There was a day during my final semester in graduate school where this question was asked twice, in two different classes.
Both times it was a part of a joke but the context and result were incredibly different. I like to tell this story because I think it illustrates just how vastly different two people with MSWs can be.
The first time I heard the joke I was in a class whose name and instructor I can’t remember — it was pretty unremarkable. Neither can I remember how we got onto this topic but a classmate of mine was talking her field placement/internship, something all MSWs must have, and how they have a saying where she works: “How do you know if your client is lying? …..Their mouth is moving”
Cue really inappropriate laughter and unnecessary stories “supporting” this joke/saying. Our instructor even laughed and then just moved on. I was a
little bit a lot horrified.
I know that not all clients are honest. There are a lot of nuanced reasons for this, some innocuous, some serious, some that need some major following up. There was probably even an interesting conversation worth having about what is wrong, on a macro level, that would contribute to clients’ lying. But no such thing happened. The idea that there was an entire agency or department that went around casually throwing out a saying that legitimized staff, who were in a helping position, to disbelieve their clients above all else, was really messed up. It’s like the exact opposite of everything social work is. Including our super defined Code of Ethics.
So, fast forward to my next class - our professor was telling us a story about an interaction with a colleague. The colleague had asked her what classes she was teaching that semester and she responded with Drug & Alcohol Intervention (the class I was in) and her colleague then responded with a joke. “How do you know if an addict is lying? …. Their mouth is moving.”
In this case though, my professor had such an extraordinarily different reaction to it than my first class. Instead of laughing about it, she went on to explain the thousands of different ways that it was inappropriate to say or even believe such a thing. We’re in the business of helping others - its not always going to be easy and clients are going to make things easy for us. But to have start at the gate believing your client is a liar or will be a liar is a complete disservice to all involved.
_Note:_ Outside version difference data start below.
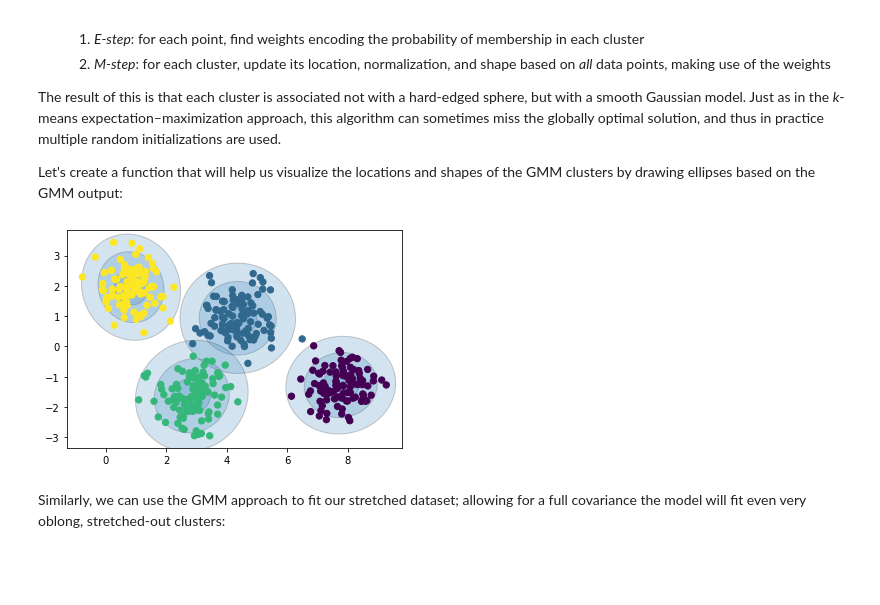
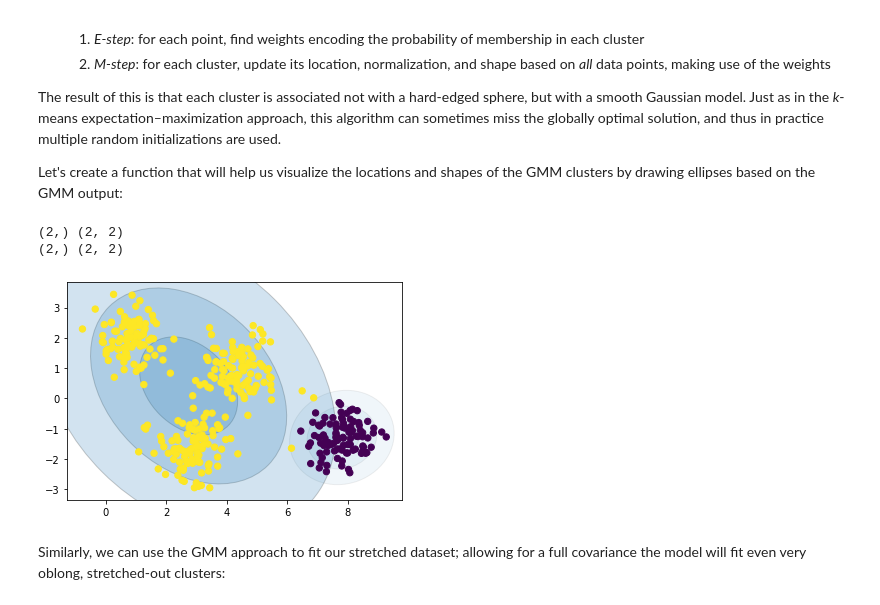
Before and after one commit to MQ-ASTR3110-2021/ASTR3110_Tutorial_Notebooks_2021, a Jupyter notebook: ASTR3110_Tutorial_7_GMMs.ipynb, the cells around one changed output. Drawn from its saved outputs; the diff is of its cells as text; code cells hidden in the pictures; blank space fills up the shorter version.

```diff
--- a/ASTR3110_Tutorial_7_GMMs.ipynb
+++ b/ASTR3110_Tutorial_7_GMMs.ipynb
@@ -165,9 +166,11 @@ def plot_gmm(gmm, X, label=True, ax=None):
         draw_ellipse(pos, covar, alpha=w * w_factor, ec='k')
 # %%
-gmm = GMM(n_components=4, random_state=42)
+gmm = GMM(n_components=2, random_state=42)
 plot_gmm(gmm, data)
 # %% [output]
+(2,) (2, 2)
+(2,) (2, 2)
-[figure, old version]
+[figure, new version]
 # %% [markdown]
 Similarly, we can use the GMM approach to fit our stretched dataset; allowing for a full covariance the model will fit even very oblong, stretched-out clusters:
 # %%
```
Also changed, not shown: parts of 5 cells of this notebook, 2 other files.
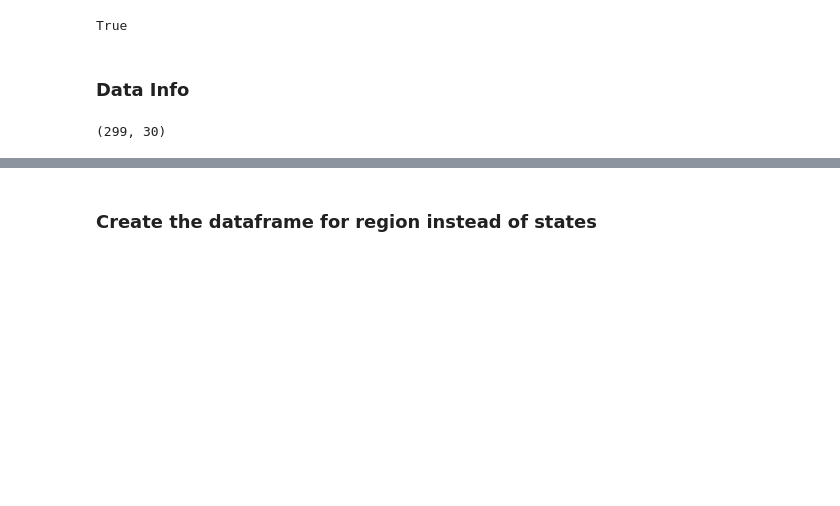
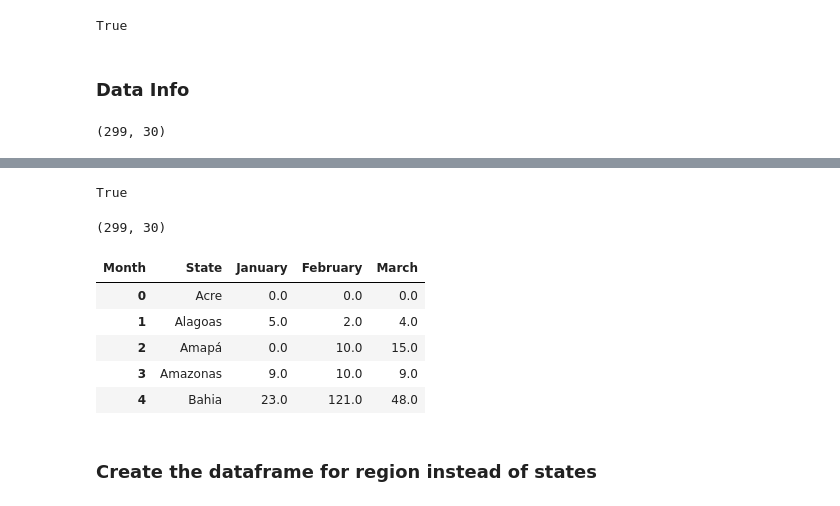
Before and after one commit to diegomattos1408/DataSUS-EDA-Python, a Jupyter notebook: tuberculose_0102032023.ipynb, the cells around one changed output, grey strips where cells are left out. Saved outputs shown, nothing was run; the diff lists cells and outputs as text; code cells hidden in the pictures; blank space fills up the shorter version.

```diff
--- a/tuberculose_0102032023.ipynb
+++ b/tuberculose_0102032023.ipynb
@@ -44,3 +44,56 @@ combined_df.head()
 | 2 | 202010201 | DOSAGEM DE BILIRRUBINA TOTAL E FR... | 0.0 | 0.0 | 0.0 | 0.0 | 0.0 | 0.0 | 0.0 | ... |
 | 3 | 202010228 | DOSAGEM DE CALCIO IONIZAVEL | 0.0 | 0.0 | 0.0 | 0.0 | 0.0 | 0.0 | 0.0 | ... |
 | 4 | 202010260 | DOSAGEM DE CLORETO | 0.0 | 0.0 | 0.0 | 0.0 | 0.0 | 0.0 | 0.0 | ... |
+# %%
+# Load the dataframes
+df4 = pd.read_csv('csv/tuberculose_022023_cent.csv')
+df5 = pd.read_csv('csv/tuberculose_032023_cent.csv')
+df6 = pd.read_csv('csv/tuberculose_012023_cent.csv')
+
+# Check if they have the same columns
+columns_match = (set(df4.columns) == set(df5.columns)) and (set(df4.columns) == set(df6.columns))
+
+# Output the result and the columns of each dataframe if needed
+columns_match
+# %% [output]
+True
+# %%
+# Add a month column to each DataFrame
+df4['Month'] = 'February'
+df5['Month'] = 'March'
+df6['Month'] = 'January'
+
+# Concatenate the DataFrames
+combined_df_cent = pd.concat([df1, df2, df3], ignore_index=True)
+
+# Display the combined DataFrame shape and the first few rows to verify
+combined_df_shape_cent = combined_df_cent.shape
+combined_df_head_cent = combined_df_cent.head()
+
+combined_df_shape
+# %% [output]
+(299, 30)
+# %%
+# Drop the unnecessary columns and pivot the table to get the desired structure
+# Assuming the user wants to aggregate the data by state and month
+
+# First, let's melt the dataframe to long format
+data_long = pd.melt(combined_df_cent, id_vars=["Description", "Month"], var_name="State", value_name="Cases")
+
+# Then, filter out the 'Unnamed: 0', 'Code', and 'Description' columns from the State column as they are not states
+data_long_filtered = data_long[~data_long['State'].isin(['Code', 'Description'])]
+
+# Now, pivot the table to get the structure with states as rows and months as columns
+data_pivoted = data_long_filtered.pivot_table(index='State', columns='Month', values='Cases', aggfunc='sum').reset_index()
+
+# Sort the months in the correct order
+data_pivoted = data_pivoted[['State', 'January', 'February', 'March']]
+
+data_pivoted.head()
+# %% [output]
+| Month | State | January | February | March |
+| 0 | Acre | 0.0 | 0.0 | 0.0 |
+| 1 | Alagoas | 5.0 | 2.0 | 4.0 |
+| 2 | Amapá | 0.0 | 10.0 | 15.0 |
+| 3 | Amazonas | 9.0 | 10.0 | 9.0 |
+| 4 | Bahia | 23.0 | 121.0 | 48.0 |
```
Also changed, not shown: parts of 11 cells of this notebook, 14 other files.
Even now, I am still amazed at the stark difference in that day. Chatting with another tumblr-er about issues at work reminded me of that Thursday and all that it has come to mean in the three years since I graduated. Having an MSW doesn’t make someone a good social worker, that much should be clear. I know lots of people who have no degree, or an unrelated degree who make such better “social workers” than anyone with an MSW.
I can’t account for the motivations of everyone getting their MSW but there are some people for whom it should never have been an option. Like, its an embarrassing that we have the same professional title. (part of the reason I find this comic funny) I’m referring to anyone who maybe has said things like “I don’t want my clients to smell,” “I wouldn’t feel comfortable serving a gay client” or, I don’t know, “I think my client lies to me everytime s/he opens her mouth.”
Unless the NASW starts figuring out a way to test people’s characters (not going to happen and probably a bad idea), there isn’t going to be a good way to root out the folks who are just crappy at being good human beings and good social workers. But, I think that making ourselves the best social workers we can be: continuing our education not because we need CEUs but because we actually want to be better and know more, advocating for our clients and ourselves when necessary and providing services without judgment or prejudice is a good place to start.